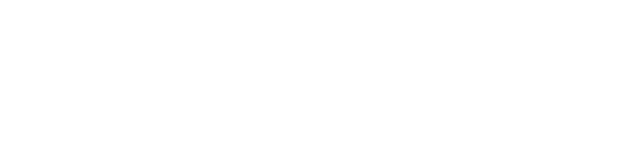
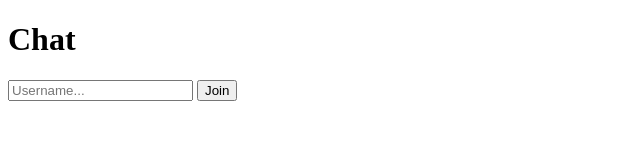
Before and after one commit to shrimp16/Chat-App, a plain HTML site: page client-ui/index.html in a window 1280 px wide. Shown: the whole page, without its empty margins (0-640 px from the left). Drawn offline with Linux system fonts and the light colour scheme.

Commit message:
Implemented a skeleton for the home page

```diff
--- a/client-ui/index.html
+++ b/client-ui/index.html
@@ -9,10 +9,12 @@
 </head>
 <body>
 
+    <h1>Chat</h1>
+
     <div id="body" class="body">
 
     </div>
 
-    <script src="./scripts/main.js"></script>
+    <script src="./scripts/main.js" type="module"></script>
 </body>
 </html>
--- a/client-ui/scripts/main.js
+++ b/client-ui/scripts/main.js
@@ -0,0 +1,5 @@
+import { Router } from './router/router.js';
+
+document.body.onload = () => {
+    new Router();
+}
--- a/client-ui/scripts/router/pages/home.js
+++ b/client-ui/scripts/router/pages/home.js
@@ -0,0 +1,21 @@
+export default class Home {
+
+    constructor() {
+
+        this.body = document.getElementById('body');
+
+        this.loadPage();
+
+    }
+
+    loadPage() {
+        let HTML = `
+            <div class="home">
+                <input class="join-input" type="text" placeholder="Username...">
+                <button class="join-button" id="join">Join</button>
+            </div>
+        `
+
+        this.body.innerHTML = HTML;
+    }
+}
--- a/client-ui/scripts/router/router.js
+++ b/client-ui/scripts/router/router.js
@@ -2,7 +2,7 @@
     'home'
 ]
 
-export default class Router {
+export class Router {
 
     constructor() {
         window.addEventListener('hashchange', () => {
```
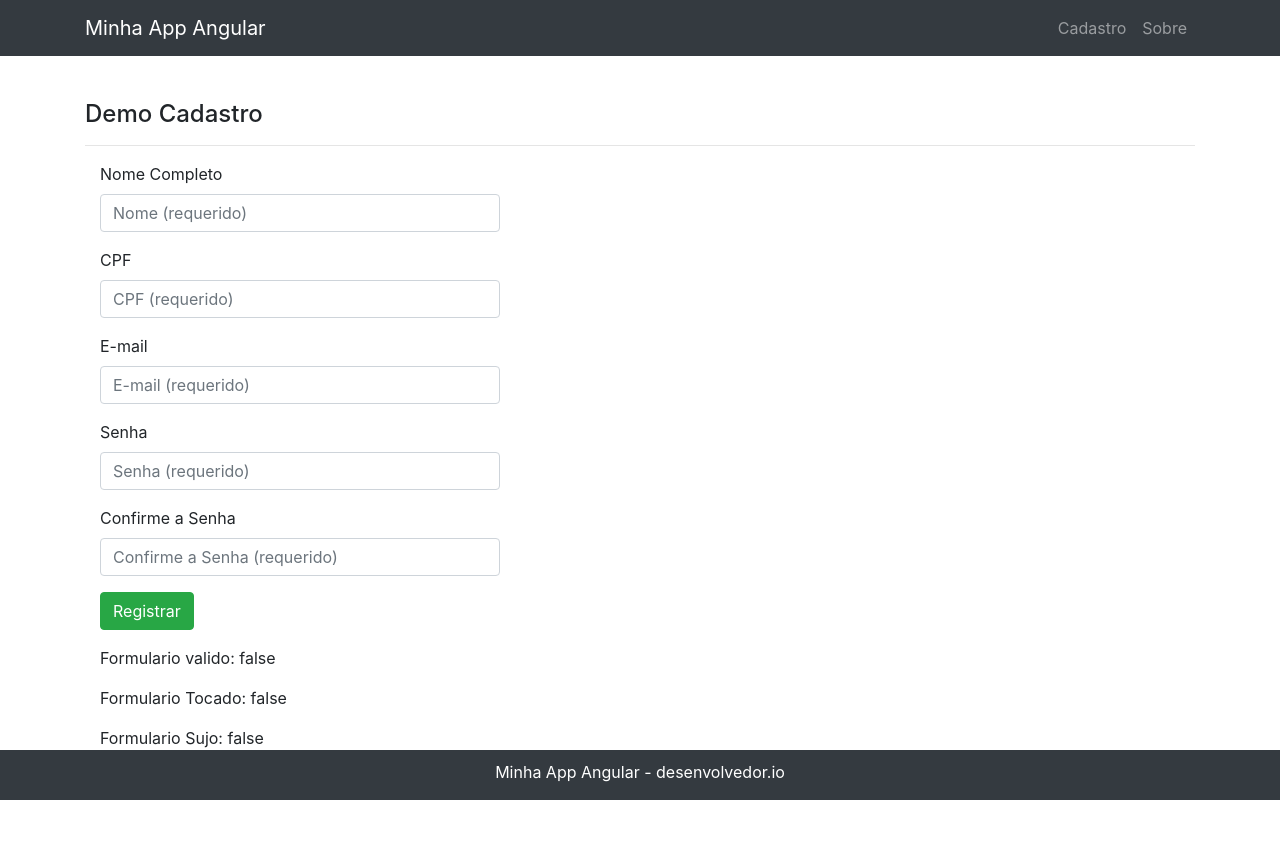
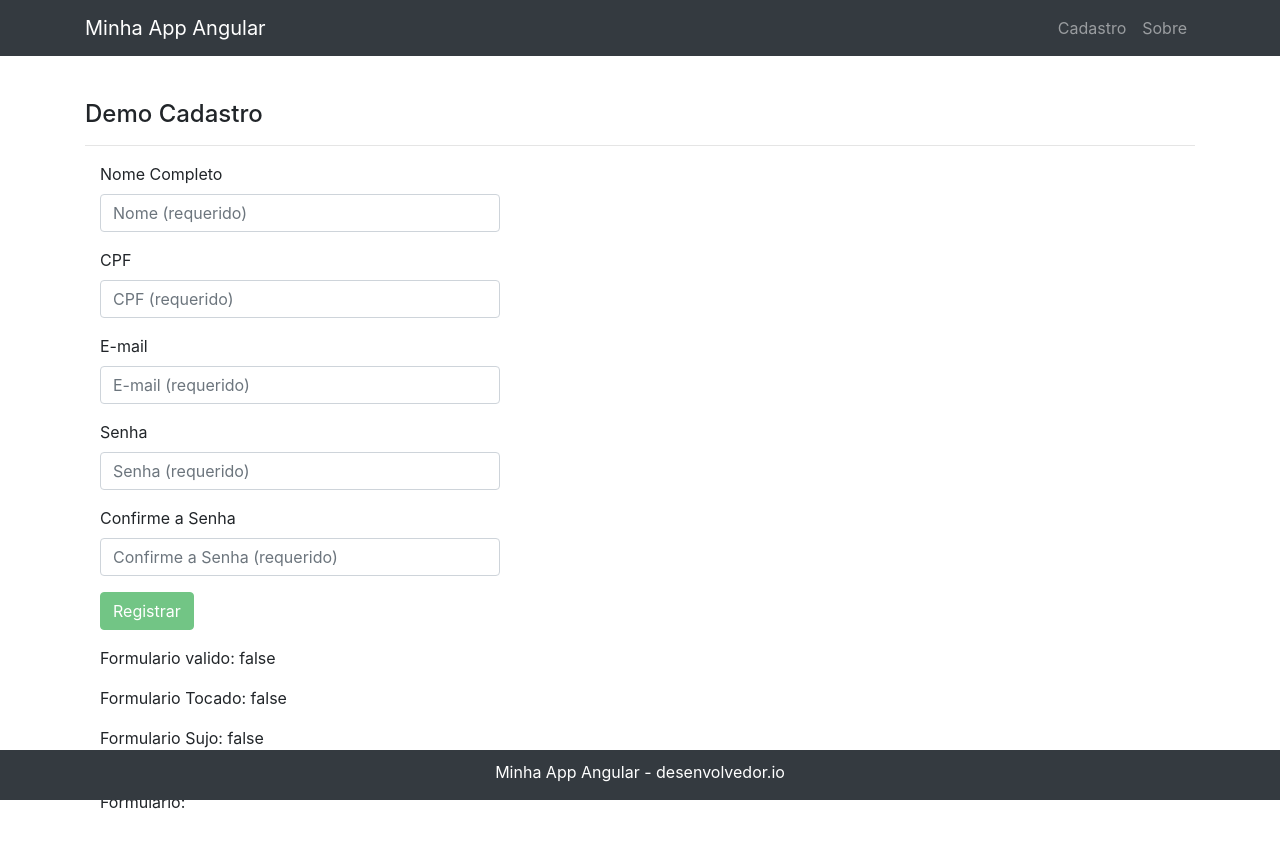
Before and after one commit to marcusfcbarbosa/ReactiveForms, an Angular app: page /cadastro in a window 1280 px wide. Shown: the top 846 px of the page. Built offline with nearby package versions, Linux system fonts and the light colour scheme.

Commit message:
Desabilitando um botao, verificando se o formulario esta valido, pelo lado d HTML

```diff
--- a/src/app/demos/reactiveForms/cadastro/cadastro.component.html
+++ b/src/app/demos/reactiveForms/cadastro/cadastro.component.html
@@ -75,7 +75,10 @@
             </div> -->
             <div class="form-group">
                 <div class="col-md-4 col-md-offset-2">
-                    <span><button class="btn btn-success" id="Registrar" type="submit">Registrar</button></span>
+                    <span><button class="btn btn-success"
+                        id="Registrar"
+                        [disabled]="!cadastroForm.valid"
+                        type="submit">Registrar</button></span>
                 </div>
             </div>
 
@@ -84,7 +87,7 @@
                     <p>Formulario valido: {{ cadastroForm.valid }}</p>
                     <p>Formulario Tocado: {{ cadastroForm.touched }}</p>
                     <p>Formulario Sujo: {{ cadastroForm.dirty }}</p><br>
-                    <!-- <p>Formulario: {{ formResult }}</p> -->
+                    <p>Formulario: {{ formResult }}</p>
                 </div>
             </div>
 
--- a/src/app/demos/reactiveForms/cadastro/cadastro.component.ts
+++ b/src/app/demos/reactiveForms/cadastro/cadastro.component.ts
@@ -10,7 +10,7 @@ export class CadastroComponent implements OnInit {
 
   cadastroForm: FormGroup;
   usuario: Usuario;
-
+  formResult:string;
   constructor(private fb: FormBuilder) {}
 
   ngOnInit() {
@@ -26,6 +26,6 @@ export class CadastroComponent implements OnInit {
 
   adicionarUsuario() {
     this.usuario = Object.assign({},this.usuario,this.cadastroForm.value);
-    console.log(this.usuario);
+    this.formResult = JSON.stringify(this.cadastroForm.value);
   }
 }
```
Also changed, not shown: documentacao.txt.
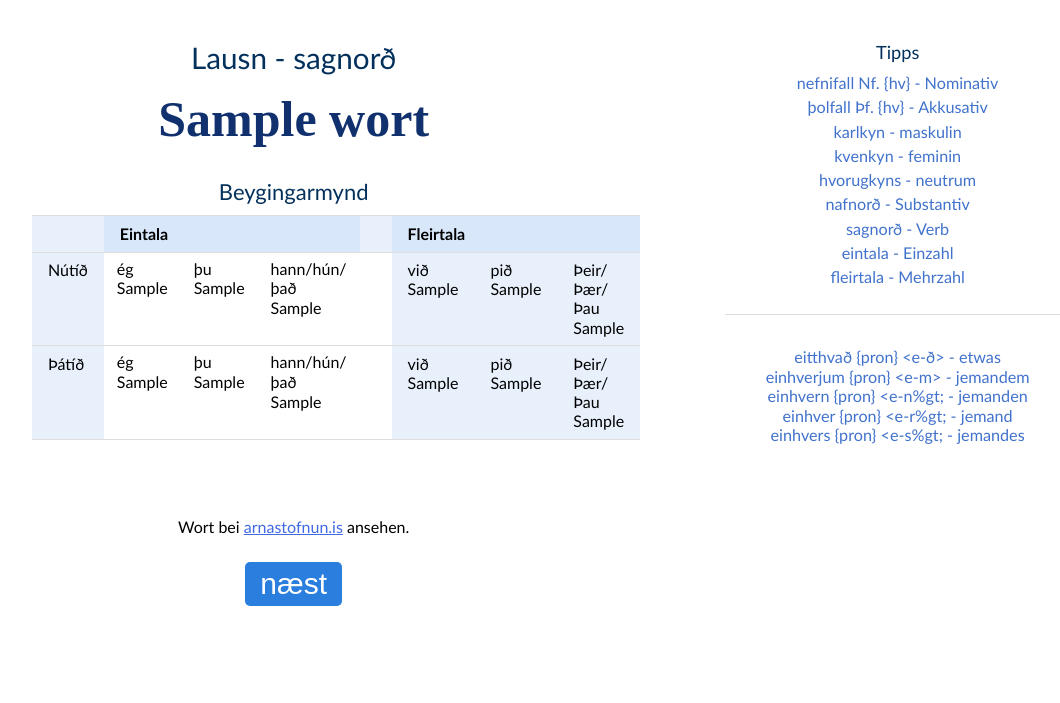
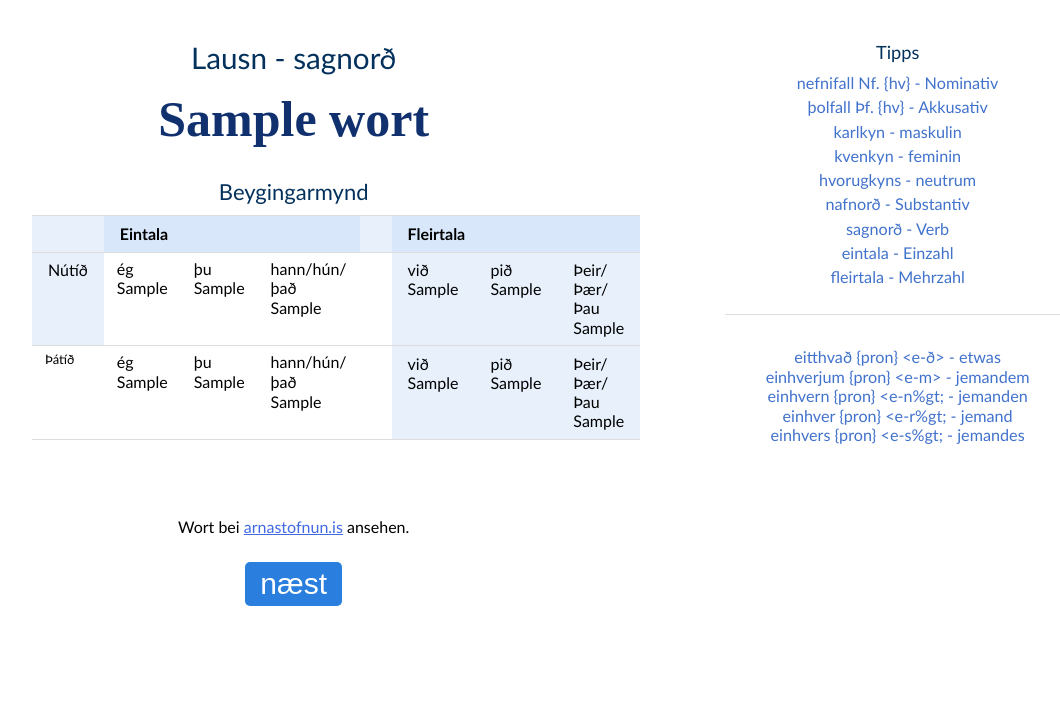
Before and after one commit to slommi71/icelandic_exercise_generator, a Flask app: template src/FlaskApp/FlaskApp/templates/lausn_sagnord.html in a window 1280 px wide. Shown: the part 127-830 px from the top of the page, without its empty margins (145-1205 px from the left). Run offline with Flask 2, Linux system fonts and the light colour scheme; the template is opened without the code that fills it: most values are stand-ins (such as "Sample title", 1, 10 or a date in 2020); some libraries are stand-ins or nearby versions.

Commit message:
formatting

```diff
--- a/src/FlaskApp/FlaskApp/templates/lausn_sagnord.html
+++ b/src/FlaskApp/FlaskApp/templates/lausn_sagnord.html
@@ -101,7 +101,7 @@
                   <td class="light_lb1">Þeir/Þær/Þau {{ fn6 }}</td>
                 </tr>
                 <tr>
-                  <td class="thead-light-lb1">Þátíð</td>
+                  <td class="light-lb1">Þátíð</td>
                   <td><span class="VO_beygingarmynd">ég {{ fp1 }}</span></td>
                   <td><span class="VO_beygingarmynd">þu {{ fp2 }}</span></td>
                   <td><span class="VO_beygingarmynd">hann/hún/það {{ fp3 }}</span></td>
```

▸ **EXERCISE DETAILS**: Whenever a line in the records above contains the string "export", copy that line.

▸ **TASK RESULT**:
+export default class Home {
-export default class Router {
+export class Router {
@@ -10,7 +10,7 @@ export class CadastroComponent implements OnInit {
@@ -26,6 +26,6 @@ export class CadastroComponent implements OnInit {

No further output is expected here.